Dataset entries
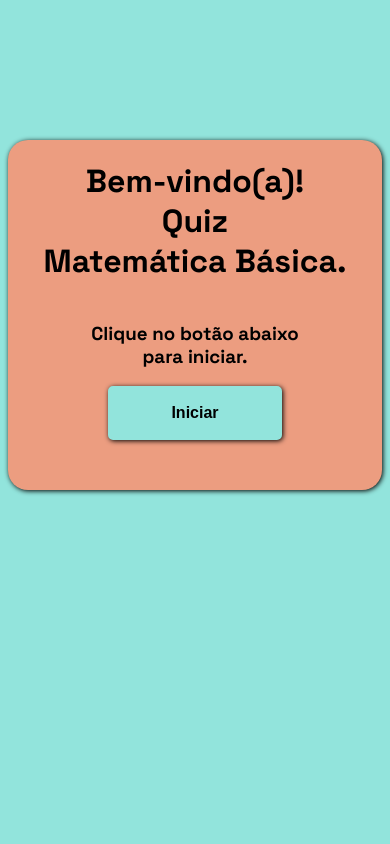
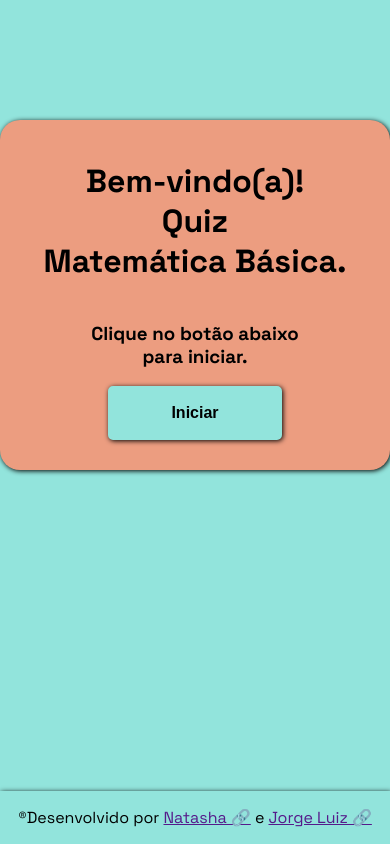
Before and after one commit to jhorgeluiz/operacoes-basicas-mat, a plain HTML site: page index.html in a window 390 px wide. Drawn offline with Linux system fonts and the light colour scheme.

Commit message:
atualização do footer

```diff
--- a/estilo/capa.css
+++ b/estilo/capa.css
@@ -7,8 +7,16 @@
 
 @media screen and (min-width: 375px) and (max-width: 768px){
 
+    html {
+        height: 100%;
+    }
+
     body{
         background-color: #92e4dc;
+        min-height: 100%;
+        display: flex;
+        flex-direction: column;
+        margin: 0px;
     }
 
     main{
@@ -85,6 +93,14 @@
         height: calc(50% + 3px);
         border-color: #0668C9;
     }
+
+    footer {
+        font-family: 'space grotesk';
+        margin-top: auto;
+        text-align: center;
+        box-shadow: 1px 1px 5px;
+    }
+
 }
 
 /* ====================TELA MEDIA==================== */
--- a/index.html
+++ b/index.html
@@ -26,5 +26,9 @@
         <a href="subtracao.html"><button class="button">Iniciar</button></a>
       </div>
     </main>
+
+    <footer>
+        <p>&#174;Desenvolvido por <a href="">Natasha &#x1F517;</a> e <a href="">Jorge Luiz &#x1F517;</a></p>
+    </footer>
 </body>
 </html>
```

*What you need to do:*
What is needed is a copy of every line above in which "index" appears.

*Response for this exercise:*
Before and after one commit to jhorgeluiz/operacoes-basicas-mat, a plain HTML site: page index.html in a window 390 px wide. Drawn offline with Linux system fonts and the light colour scheme.
--- a/index.html
+++ b/index.html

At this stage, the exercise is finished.